The story: Kent Street, between Franklin Street and Manhattan Avenue is an architecturally varied and very pleasing block. It shows the development of Greenpoint between the 1850s and the early 1900s, and most of its building stock is pretty much intact, as the block was spared the severe “modernizing” ministrations of siding salesmen who had a field day elsewhere in the neighborhood. The earliest brick houses date from the late 1850s, and were built by some of Greenpoint’s earliest builders and developers, men who came to the area to build for the bourgeoning shipbuilding, ceramics and glass manufacturers and their workers, all who called Greenpoint home.
The block is also home to two important Greenpoint churches, the Reformed Dutch Church of Greenpoint, most recently St. Elias Greek Rite Church, and the Episcopal Church of the Ascension, both of which are nestled comfortably amidst rows of houses on the same side of the street, sharing the block with many neighbors, instead of on the corners, dominating the landscape. These churches were both topics of my Brownstoner posts.
Most of the housing stock on this block was built as single family dwellings, although even some of the earliest homeowners found themselves taking in boarders, or renting floors out. But it wasn’t until the early 20th century that flats buildings started appearing on the block, and these three were built in 1907 for developers August Todibush and Cornelius Sheehan. Each building has four floors and eight apartments, two per floor. These three buildings are very intact, retaining almost all of their original detail, and represent not only the change from houses to apartment buildings, but the change in architectural style, from red brick and brownstone, to lighter colored golden orange brick and white limestone.
The architect for this project was Philemon Tillion, a local architect who had offices on Manhattan Avenue. He came to Brooklyn from England in 1880, and set out his shingle to practice architecture. His solo work is mostly in the Greenpoint area. He did three much wider and more imposing flats buildings about the same time on nearby Milton Street, (# 128-132) as well as a couple of other very attractive houses on that same block. We’ll get to those at a later date. He also was the architect of several additions to the earliest of the Eberhard Faber Pencil Factory buildings on West Street, and was the architect of the Industrial Home for the Blind and the Greenpoint Masonic Temple.

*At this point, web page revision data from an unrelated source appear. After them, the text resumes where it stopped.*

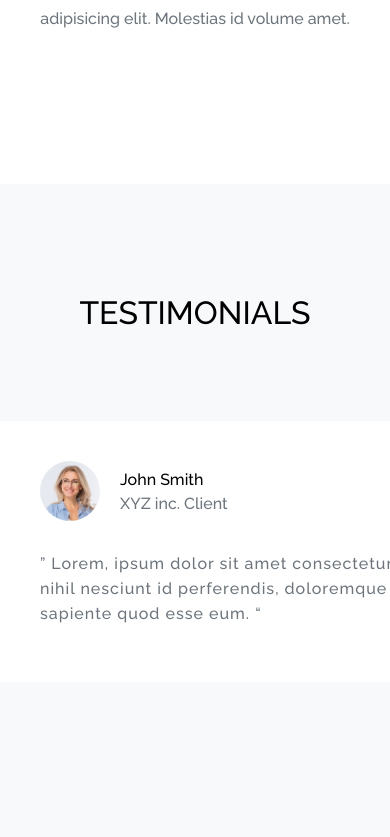
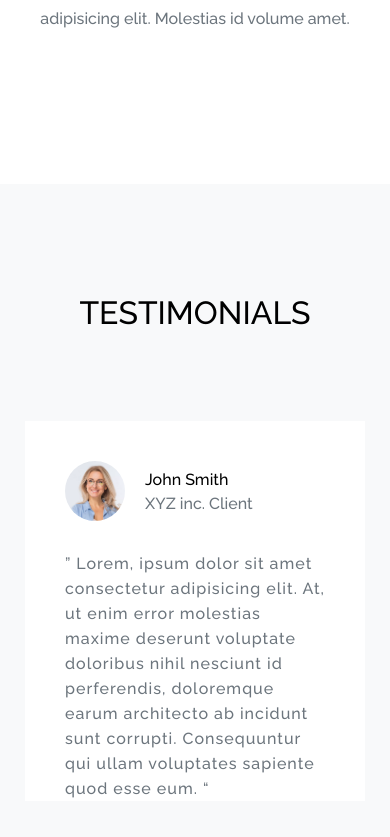
Before and after one commit to Masocher/Dimiour, a Next.js app: page / in a window 390 px wide. Shown: the part 6500-7337 px from the top of the page. Built offline with nearby package versions, Linux system fonts and the light colour scheme.

Commit message:
Responsive The Home's Testimonials Section

```diff
--- a/src/styles/Testimonials.module.css
+++ b/src/styles/Testimonials.module.css
@@ -66,3 +66,44 @@
     letter-spacing: 1px;
     color: #6c757d;
 }
+
+/* Responsive */
+
+@media (max-width: 1025px) {
+    .slider {
+        width: 960px;
+    }
+}
+
+@media (max-width: 769px) {
+    .slider {
+        width: 690px;
+    }
+}
+
+@media (max-width: 501px) {
+    .slider {
+        width: calc(100% - 50px);
+        height: 380px;
+    }
+}
+
+@media (max-width: 376px) {
+    .slider {
+        height: 420px;
+    }
+
+    .description {
+        padding: 0 30px 30px 30px;
+        letter-spacing: 0;
+        font-size: 14px;
+    }
+
+    .user_box {
+        padding: 30px 0 0 30px;
+    }
+
+    .user_information {
+        font-size: 14px;
+    }
+}
```
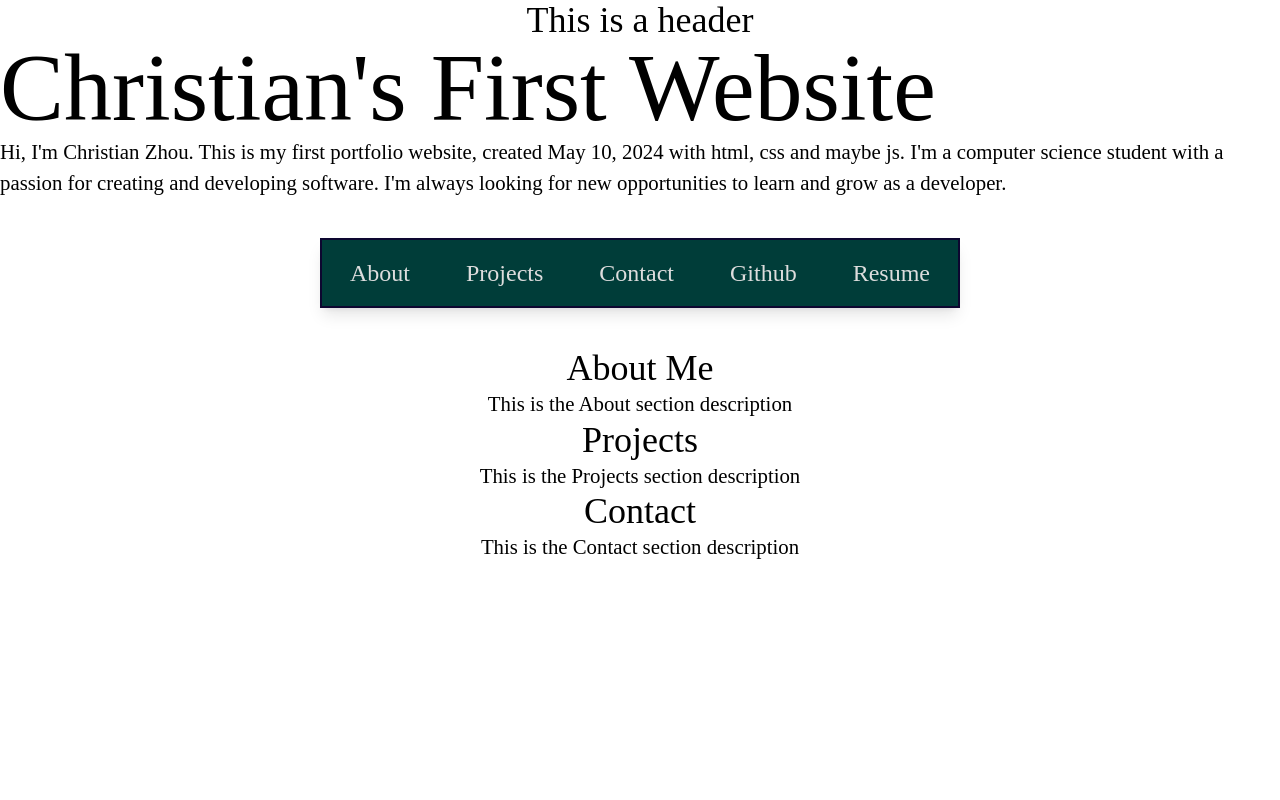
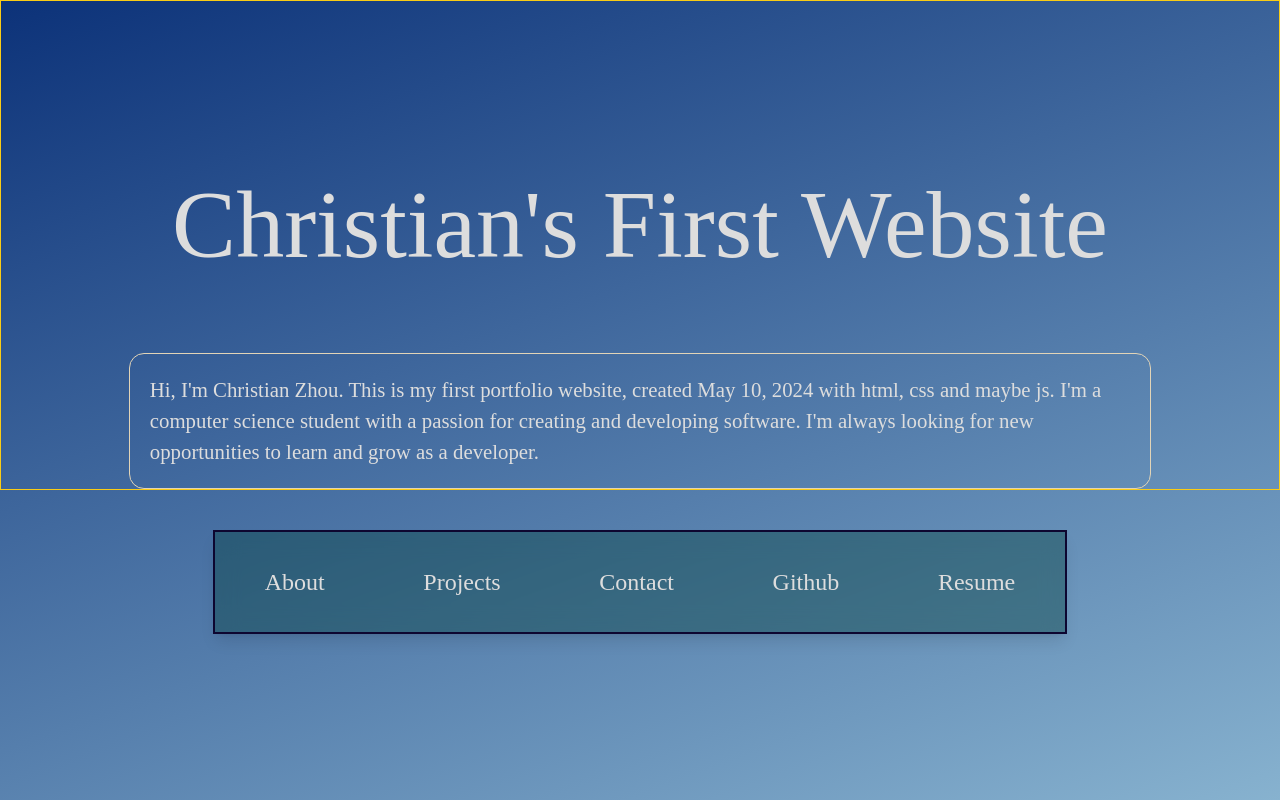
Before and after one commit to christianzhou1/portfolio-react, a React (Create React App) app: page / in a window 1280 px wide. Shown: the top 800 px of the page. Built offline with nearby package versions, Linux system fonts and the light colour scheme.

Commit message:
refactor: Update App component to include Menu and Sections

```diff
--- a/src/App.tsx
+++ b/src/App.tsx
@@ -7,10 +7,9 @@ import Menu from "./components/Menu";
 const App: React.FC = () => {
   return (
     <div className="App">
-      <Header />
+      <div className="relative">
         <Hero />
         <Menu />
-      {/* <Description /> */}
         <Section
           titleContent="About Me"
           descContent="This is the About section description"
@@ -23,6 +22,7 @@ const App: React.FC = () => {
           titleContent="Contact"
           descContent="This is the Contact section description"
         />
+      </div>
     </div>
   );
 };
--- a/src/components/Description.tsx
+++ b/src/components/Description.tsx
@@ -1,9 +1,9 @@
 import React from "react";
 const Description = ({ content }: { content: string }) => {
   return (
-    <>
-      <p className="text-center">{content}</p>
-    </>
+    <div className="desc hover:scale-105 p-5 mx-auto w-40em max-w-[80%] border-[1.5px] border-dutchWhite text-offWhite rounded-[15px] transition-transform duration-700 ease-in-out">
+      {content}
+    </div>
   );
 };
 export default Description;
--- a/src/components/Hero.tsx
+++ b/src/components/Hero.tsx
@@ -1,14 +1,24 @@
+import Menu from "./Menu";
+import Description from "./Description";
 import React from "react";
 const Hero: React.FC = () => {
   return (
-    <div>
-      <h1 className=" font-thin text-8xl">Christian's First Website</h1>
-      <p className="font-normal">
+    <div className="flex flex-col min-h-[60vh] min-w-full items-center text-off-white border border-yellow-400">
+      <h1 className=" font-thin text-8xl mt-44 mb-20 text-offWhite">
+        Christian's First Website
+      </h1>
+      {/* <p className="font-normal mt-10">
         Hi, I'm Christian Zhou. This is my first portfolio website, created May
         10, 2024 with html, css and maybe js. I'm a computer science student
         with a passion for creating and developing software. I'm always looking
         for new opportunities to learn and grow as a developer.
-      </p>
+      </p> */}
+      <Description
+        content="Hi, I'm Christian Zhou. This is my first portfolio website, created May
+        10, 2024 with html, css and maybe js. I'm a computer science student
+        with a passion for creating and developing software. I'm always looking
+        for new opportunities to learn and grow as a developer."
+      />
     </div>
   );
 };
--- a/src/components/Menu.tsx
+++ b/src/components/Menu.tsx
@@ -5,7 +5,7 @@ import MenuButton from "./MenuButton";
 
 const Menu: React.FC = () => {
   return (
-    <div className="flex flex-row w-full md:w-35em lg:w-1/2 xl:w-95% max-w-90% mx-auto mt-10 mb-10 py-2 bg-brunswickGreen justify-around text-2xl border-2 border-russianBlue shadow-lg">
+    <div className="sticky top-0 z-50 backdrop-filter backdrop-blur-md flex flex-row w-full md:w-35em lg:w-2/3 xl:w-95% max-w-90% mx-auto mb-[40vh] mt-10 py-6 bg-brunswickGreen bg-opacity-40 justify-around text-2xl border-2 border-russianBlue shadow-lg">
       <MenuButton href="#about"> About </MenuButton>
       <MenuButton href="#projects"> Projects </MenuButton>
       <MenuButton href="#contact"> Contact </MenuButton>
--- a/src/components/MenuButton.tsx
+++ b/src/components/MenuButton.tsx
@@ -16,8 +16,8 @@ const Button: FC<ButtonProps> = ({ children, onClick, href }) => {
         target="_blank"
         rel="noopener noreferrer"
         className="
-          transition-transform transition-color transition-border-color duration-[400ms] ease-in-out
-          text-offWhite px-4 py-2 rounded-md border border-transparent hover:text-sinopia hover:border-sinopia hover:scale-110
+          transition-all duration-[400ms] ease-in-out
+          text-offWhite px-4 py-2 rounded-xl border-2 border-transparent hover:text-sinopia hover:border-sinopia hover:scale-110
         "
       >
         {children}
@@ -28,8 +28,8 @@ const Button: FC<ButtonProps> = ({ children, onClick, href }) => {
   return (
     <button
       className="
-        transition-transform transition-color transition-border-color duration-[400ms] ease-in-out
-        text-offWhite px-4 py-2 rounded-md border border-transparent hover:text-sinopia hover:border-sinopia hover:scale-110
+        transition-all duration-[400ms] ease-in-out
+        text-offWhite px-4 py-2 rounded-xl border-2 border-transparent hover:text-sinopia hover:border-sinopia hover:scale-110
       "
       onClick={onClick}
     >
--- a/src/components/Section.tsx
+++ b/src/components/Section.tsx
@@ -7,10 +7,10 @@ interface SectionProps {
 }
 const Section = ({ titleContent, descContent }: SectionProps) => {
   return (
-    <>
+    <div className="flex flex-col min-h-screen min-w-full items-center text-off-white border border-red-600">
       <Title content={titleContent} />
       <Description content={descContent} />
-    </>
+    </div>
   );
 };
 
--- a/src/components/Title.tsx
+++ b/src/components/Title.tsx
@@ -1,9 +1,9 @@
 import React from "react";
 const Title = ({ content }: { content: string }) => {
   return (
-    <>
-      <h1 className="text-4xl text-center">{content}</h1>
-    </>
+    <div className="font-thin text-8xl mt-44 mb-20 text-offWhite ">
+      {content}
+    </div>
   );
 };
 export default Title;
--- a/src/index.css
+++ b/src/index.css
@@ -14,3 +14,17 @@ code {
   font-family: source-code-pro, Menlo, Monaco, Consolas, "Courier New",
     monospace;
 }
+
+:root {
+  background-attachment: fixed;
+
+  --off-white: #dddddd;
+  --brunswick-green: #003d39;
+  --dutch-white: #e2d4b7;
+  --russian-blue: #0d0630;
+  --carolina-blue: #74b3ce;
+  --fire-engine-red: #c51b29;
+  --blue-graident: linear-gradient(160deg, #0c3279, #87b2cf);
+  --sinopia: #c73e1d;
+  background-image: var(--blue-graident);
+}
```
Lines whose indentation alone changed are shown as unchanged.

Tillion had a good career, and was a good architect. Perhaps his best efforts were his rowhouses in Park Slope, at 86-94 Garfield Place, completed in 1892. Both of his sons became architects as well, and joined their father in his practice, forming Tillion & Son, and later, Tillion and Tillion. The sons persuaded Dad to move the office to Manhattan, and the firm worked steadily through the 1920s, building apartment buildings on the Upper West Side. They also took time off to design the Trinity Baptist Church, on New York Avenue in Crown Heights North, in 1926. GMAP
(Photo: Christopher Bride for PropertyShark)